What this task involves:
Provide the count of lines below where "default" occurs, with no other output.

(Provided records begins)

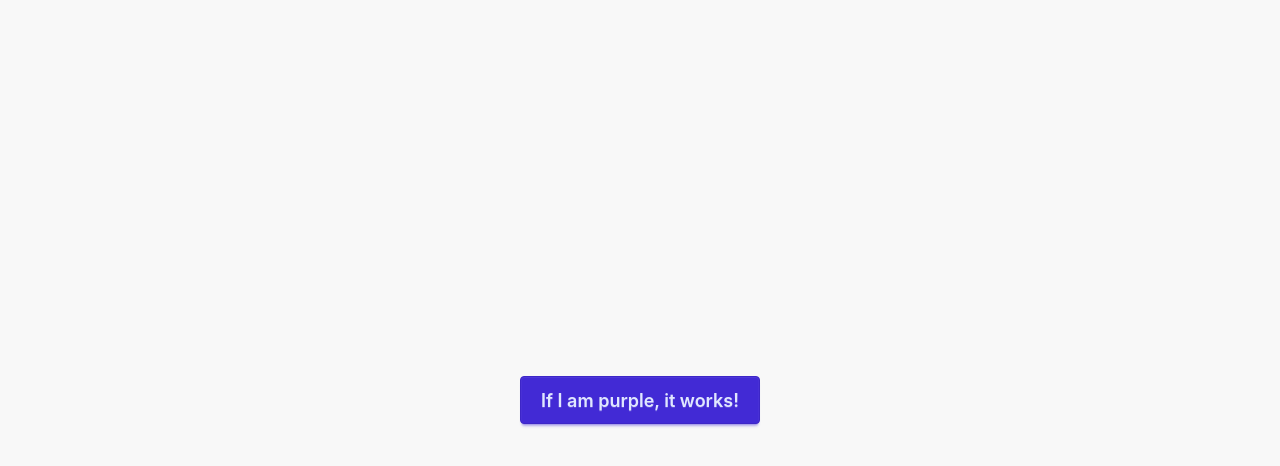
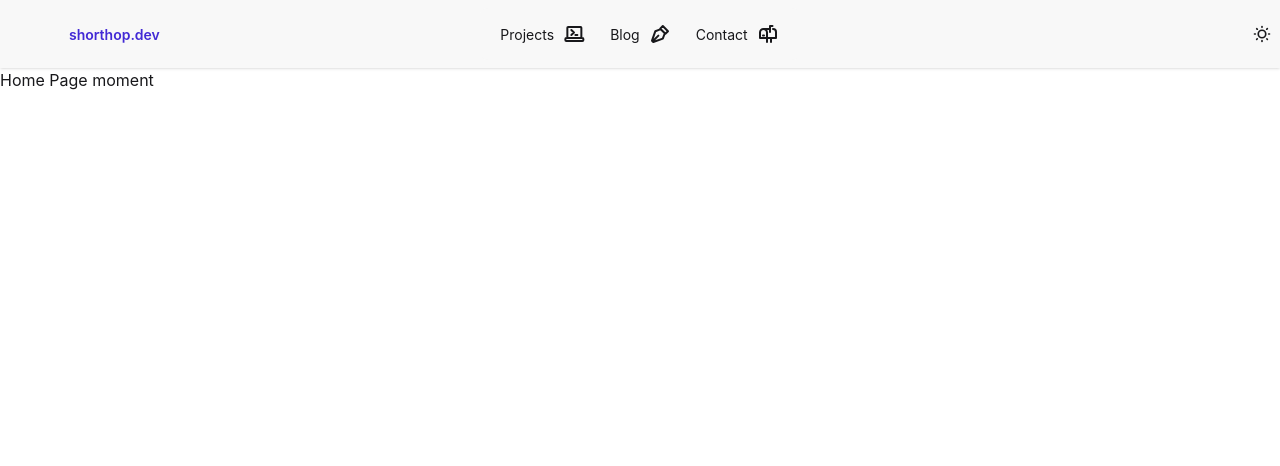
Before and after one commit to CrispyTonkatsu/shorthop.app, a React (Vite) app: page / in a window 1280 px wide. Shown: the top 466 px of the page. Built offline with nearby package versions, Linux system fonts and the light colour scheme.

Commit message:
Completed part of the navbar

```diff
--- a/package.json
+++ b/package.json
@@ -14,6 +14,7 @@
     "daisyui": "^5.6.16",
     "react": "^19.2.7",
     "react-dom": "^19.2.7",
+    "react-router-dom": "^7.18.1",
     "tailwindcss": "^4.3.2"
   },
   "devDependencies": {
--- a/src/App.tsx
+++ b/src/App.tsx
@@ -1,7 +1,17 @@
+import { BrowserRouter, Routes, Route } from "react-router-dom";
+import Home from "./pages/Home.tsx";
+import Navbar from "./components/navbar/Navbar.tsx";
+import Projects from "./pages/Projects.tsx";
+
 export default function App() {
   return (
-    <div className="flex h-screen items-center justify-center bg-base-200">
-      <button className="btn btn-primary btn-lg">If I am purple, it works!</button>
-    </div>
+    <BrowserRouter>
+      <Navbar />
+
+      <Routes>
+        <Route path="/" element={<Home />} />
+        <Route path="/projects" element={<Projects />} />
+      </Routes>
+    </BrowserRouter>
   );
 }
--- /dev/null
+++ b/src/components/navbar/MainButton.tsx
@@ -0,0 +1,14 @@
+import { Link } from "react-router-dom";
+
+export default function MainButton() {
+  const MainButtonData = {
+    label: "shorthop.dev",
+    link: "/",
+  };
+
+  return (
+    <Link className="btn btn-neutral" to={MainButtonData.link}>
+      {MainButtonData.label}
+    </Link>
+  );
+}
--- /dev/null
+++ b/src/components/navbar/Navbar.tsx
@@ -0,0 +1,87 @@
+import { Link } from "react-router-dom";
+import ThemeSwapper from "./ThemeSwapper";
+
+export default function Navbar() {
+  return (
+    <div className="navbar hidden lg:flex bg-base-200 shadow-sm">
+      <div className="navbar-start">
+        <Link className="px-15 btn btn-primary btn-ghost" to="/">
+          shorthop.dev
+        </Link>
+      </div>
+      <div className="navbar-center">
+        <ul className="menu menu-horizontal bg-base-200 rounded-box">
+          <li>
+            <Link to="/projects">
+              Projects
+              <svg
+                className="w-[24px] h-[24px]"
+                aria-hidden="true"
+                xmlns="http://www.w3.org/2000/svg"
+                width="24"
+                height="24"
+                fill="none"
+                viewBox="0 0 24 24"
+              >
+                <path
+                  stroke="currentColor"
+                  strokeLinecap="round"
+                  strokeLinejoin="round"
+                  strokeWidth="2"
+                  d="M5.35709 16V5.78571c0-.43393.34822-.78571.77777-.78571H18.5793c.4296 0 .7778.35178.7778.78571V16M5.35709 16h-1c-.55229 0-1 .4477-1 1v1c0 .5523.44771 1 1 1H20.3571c.5523 0 1-.4477 1-1v-1c0-.5523-.4477-1-1-1h-1M5.35709 16H19.3571M9.35709 8l2.62501 2.5L9.35709 13m4.00001 0h2"
+                />
+              </svg>
+            </Link>
+          </li>
+          <li>
+            <Link to="/projects">
+              Blog
+              <svg
+                className="w-[24px] h-[24px]"
+                aria-hidden="true"
+                xmlns="http://www.w3.org/2000/svg"
+                width="24"
+                height="24"
+                fill="none"
+                viewBox="0 0 24 24"
+              >
+                <path
+                  stroke="currentColor"
+                  strokeLinecap="round"
+                  strokeLinejoin="round"
+                  strokeWidth="2"
+                  d="m4.988 19.012 5.41-5.41m2.366-6.424 4.058 4.058-2.03 5.41L5.3 20 4 18.701l3.355-9.494 5.41-2.029Zm4.626 4.625L12.197 6.61 14.807 4 20 9.194l-2.61 2.61Z"
+                />
+              </svg>
+            </Link>
+          </li>
+          <li>
+            <Link to="/projects">
+              Contact
+              <svg
+                className="w-[24px] h-[24px]"
+                aria-hidden="true"
+                xmlns="http://www.w3.org/2000/svg"
+                width="24"
+                height="24"
+                fill="none"
+                viewBox="0 0 24 24"
+              >
+                <path
+                  stroke="currentColor"
+                  strokeLinecap="round"
+                  strokeLinejoin="round"
+                  strokeWidth="2"
+                  d="M11 16v-5.5A3.5 3.5 0 0 0 7.5 7m3.5 9H4v-5.5A3.5 3.5 0 0 1 7.5 7m3.5 9v4M7.5 7H14m0 0V4h2.5M14 7v3m-3.5 6H20v-6a3 3 0 0 0-3-3m-2 9v4m-8-6.5h1"
+                />
+              </svg>
+            </Link>
+          </li>
+        </ul>
+      </div>
+      <div className="navbar-end">
+        <ThemeSwapper lightTheme="light" darkTheme="abyss" />
+      </div>
+    </div>
+  );
+}
--- /dev/null
+++ b/src/components/navbar/ThemeSwapper.tsx
@@ -0,0 +1,91 @@
+import { useEffect, useState } from "react";
+
+interface ThemeSwapperProps {
+  lightTheme: string;
+  darkTheme: string;
+}
+
+// NOTE: if you were to need more themes this would need to become a drop down
+export default function ThemeSwapper({ lightTheme, darkTheme }: ThemeSwapperProps) {
+  const [isDark, setIsDark] = useState<boolean>(() => {
+    const savedData = localStorage.getItem("isDark");
+
+    // Try to use the system theme on the first visit
+    if (!savedData) {
+      if (typeof window !== "undefined") {
+        return window.matchMedia("(prefers-color-scheme: dark)").matches;
+      }
+    }
+
+    // Otherwise just read what the user wants
+    try {
+      return JSON.parse(savedData);
+    } catch {
+      localStorage.removeItem("isDark");
+    }
+
+    return false;
+  });
+
+  useEffect(() => {
+    document.documentElement.setAttribute("data-theme", isDark ? darkTheme : lightTheme);
+  }, [isDark, lightTheme, darkTheme]);
+
+  // NOTE: This could be abstracted into a custom hook
+  useEffect(() => {
+    if (typeof window === "undefined") {
+      return;
+    }
+
+    const mediaQuery = window.matchMedia("(prefers-color-scheme: dark)");
+
+    function handleChange(e: MediaQueryListEvent) {
+      const hasUserPreference = localStorage.getItem("isDark") !== null;
+      if (hasUserPreference) {
+        return;
+      }
+
+      setIsDark(e.matches);
+    }
+
+    mediaQuery.addEventListener("change", handleChange);
+
+    return () => mediaQuery.removeEventListener("change", handleChange);
+  }, []);
+
+  function handleSwap() {
+    const nextValue = !isDark;
+    setIsDark(nextValue);
+    localStorage.setItem("isDark", JSON.stringify(nextValue));
+  }
+
+  return (
+    <label className="swap swap-rotate">
+      <input
+        type="checkbox"
+        checked={isDark}
+        onChange={() => {
+          handleSwap();
+        }}
+      />
+
+      {/* moon icon */}
+      <svg
+        className="swap-on h-5 w-5 fill-current"
+        xmlns="http://www.w3.org/2000/svg"
+        viewBox="0 0 24 24"
+      >
+        <path d="M21.64,13a1,1,0,0,0-1.05-.14,8.05,8.05,0,0,1-3.37.73A8.15,8.15,0,0,1,9.08,5.49a8.59,8.59,0,0,1,.25-2A1,1,0,0,0,8,2.36,10.14,10.14,0,1,0,22,14.05,1,1,0,0,0,21.64,13Zm-9.5,6.69A8.14,8.14,0,0,1,7.08,5.22v.27A10.15,10.15,0,0,0,17.22,15.63a9.79,9.79,0,0,0,2.1-.22A8.11,8.11,0,0,1,12.14,19.73Z" />
+      </svg>
+
+      {/* sun icon */}
+      <svg
+        className="swap-off h-5 w-5 fill-current"
+        xmlns="http://www.w3.org/2000/svg"
+        viewBox="0 0 24 24"
+      >
+        <path d="M5.64,17l-.71.71a1,1,0,0,0,0,1.41,1,1,0,0,0,1.41,0l.71-.71A1,1,0,0,0,5.64,17ZM5,12a1,1,0,0,0-1-1H3a1,1,0,0,0,0,2H4A1,1,0,0,0,5,12Zm7-7a1,1,0,0,0,1-1V3a1,1,0,0,0-2,0V4A1,1,0,0,0,12,5ZM5.64,7.05a1,1,0,0,0,.7.29,1,1,0,0,0,.71-.29,1,1,0,0,0,0-1.41l-.71-.71A1,1,0,0,0,4.93,6.34Zm12,.29a1,1,0,0,0,.7-.29l.71-.71a1,1,0,1,0-1.41-1.41L17,5.64a1,1,0,0,0,0,1.41A1,1,0,0,0,17.66,7.34ZM21,11H20a1,1,0,0,0,0,2h1a1,1,0,0,0,0-2Zm-9,8a1,1,0,0,0-1,1v1a1,1,0,0,0,2,0V20A1,1,0,0,0,12,19ZM18.36,17A1,1,0,0,0,17,18.36l.71.71a1,1,0,0,0,1.41,0,1,1,0,0,0,0-1.41ZM12,6.5A5.5,5.5,0,1,0,17.5,12,5.51,5.51,0,0,0,12,6.5Zm0,9A3.5,3.5,0,1,1,15.5,12,3.5,3.5,0,0,1,12,15.5Z" />
+      </svg>
+    </label>
+  );
+}
--- a/src/index.css
+++ b/src/index.css
@@ -1,2 +1,4 @@
 @import "tailwindcss";
-@plugin "daisyui";
+@plugin "daisyui" {
+  themes: light, abyss;
+}
--- /dev/null
+++ b/src/pages/Home.tsx
@@ -0,0 +1,7 @@
+export default function Home() {
+  return (
+    <>
+      <>Home Page moment</>
+    </>
+  );
+}
--- /dev/null
+++ b/src/pages/Projects.tsx
@@ -0,0 +1,7 @@
+export default function Projects() {
+  return (
+    <>
+      <>Projects Page moment</>
+    </>
+  );
+}
```
Also changed, not shown: 2 other files (tests, documents, lock files or other folders).
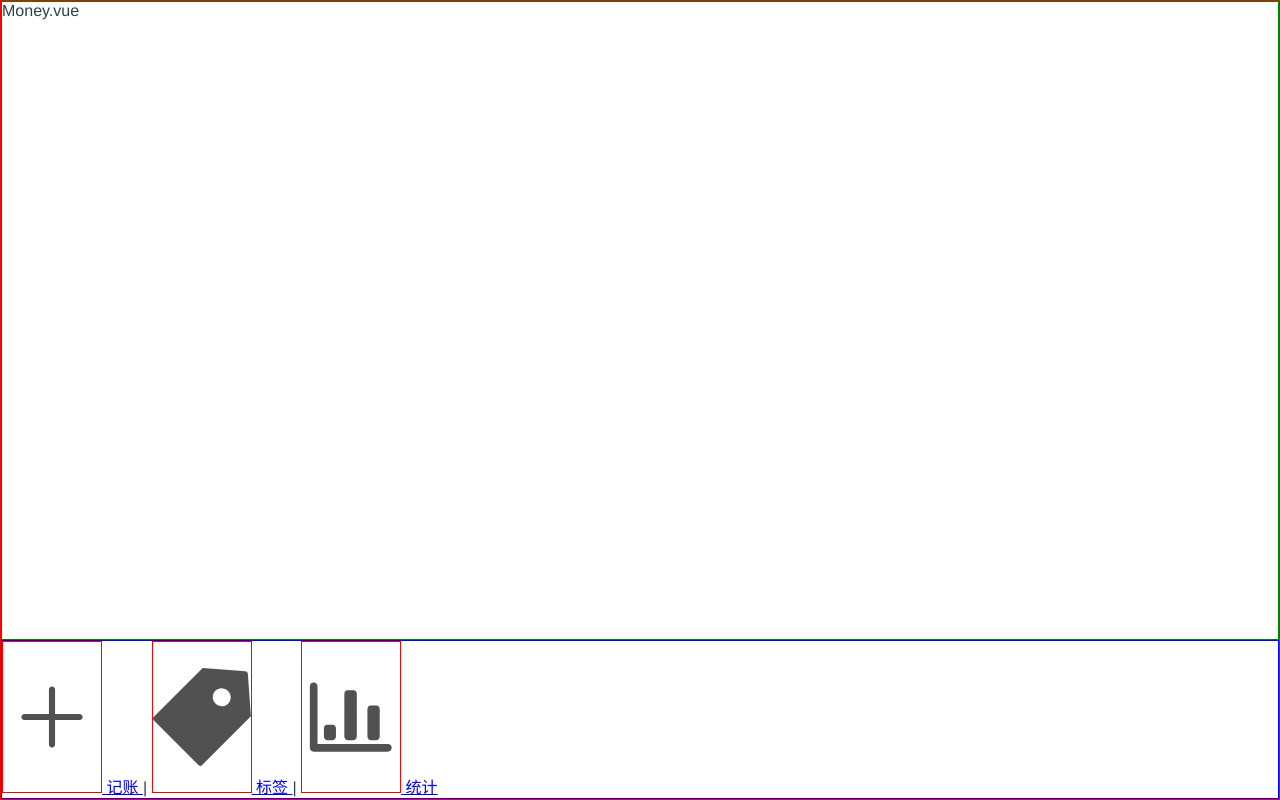
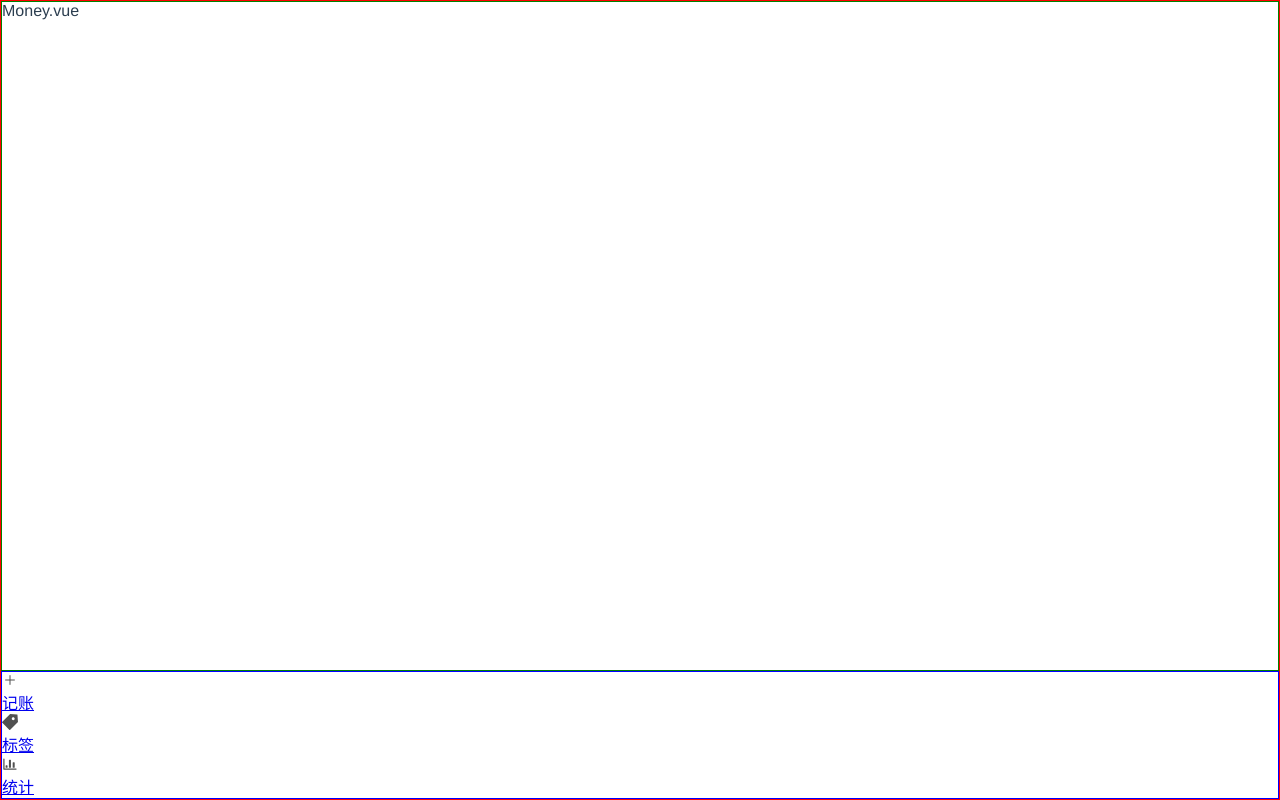
Before and after one commit to 12callie/bookkeeping, a Vue app: page /#/money in a window 1280 px wide. Built offline with nearby package versions, Linux system fonts and the light colour scheme.

Commit message:
封装icon组件

```diff
--- /dev/null
+++ b/src/components/Icon.vue
@@ -0,0 +1,31 @@
+<template>
+  <div>
+    <svg class="icon">
+      <use :xlink:href="'#' + name" />
+    </svg>
+  </div>
+</template>
+
+<script lang="ts">
+let importAll = (requireContext: __WebpackModuleApi.RequireContext) =>
+  requireContext.keys().forEach(requireContext);
+try {
+  importAll(require.context("../assets/icons", true, /\.svg$/));
+} catch (error) {
+  console.log(error);
+}
+export default {
+  name: "Icon",
+  props: ["name"],
+};
+</script>
+
+<style lang="scss" scoped>
+.icon {
+  width: 1em;
+  height: 1em;
+  vertical-align: -0.15em;
+  fill: currentColor;
+  overflow: hidden;
+}
+</style>
--- a/src/components/Nav.vue
+++ b/src/components/Nav.vue
@@ -2,23 +2,15 @@
   <div>
     <div class="nav">
       <router-link to="/money">
-        <svg>
-          <use xlink:href="#add" />
-        </svg>
+        <Icon name="add" />
         记账
       </router-link>
-      |
       <router-link to="/labels">
-        <svg>
-          <use xlink:href="#label" />
-        </svg>
+        <Icon name="label" />
         标签
       </router-link>
-      |
       <router-link to="/statistics">
-        <svg>
-          <use xlink:href="#statistics" />
-        </svg>
+        <Icon name="statistics" />
         统计
       </router-link>
     </div>
@@ -26,11 +18,6 @@
 </template>
 
 <script lang="ts">
-import x from "@/assets/icons/add.svg";
-import y from "@/assets/icons/label.svg";
-import z from "@/assets/icons/statistics.svg";
-console.log(x, y, z);
-
 export default {
   name: "Nav",
 };
@@ -40,8 +27,4 @@
 .nav {
   border: 1px solid blue;
 }
-svg {
-  width: 100px;
-  border: 1px solid red;
-}
 </style>
--- a/src/main.ts
+++ b/src/main.ts
@@ -5,10 +5,13 @@
 import store from './store'
 import Nav from '@/components/Nav.vue'
 import Layout from '@/components/Layout.vue'
+import Icon from '@/components/Icon.vue'
+
 Vue.config.productionTip = false
 
 Vue.component('Nav', Nav)
 Vue.component('Layout', Layout)
+Vue.component('Icon', Icon)
 
 new Vue({
   router,
```
Also changed, not shown: src/components/Layout.vue (+6 -7 lines), .eslintrc.js, src/assets/icons/7.png (deleted).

(Provided records ends)

Exercise response:
8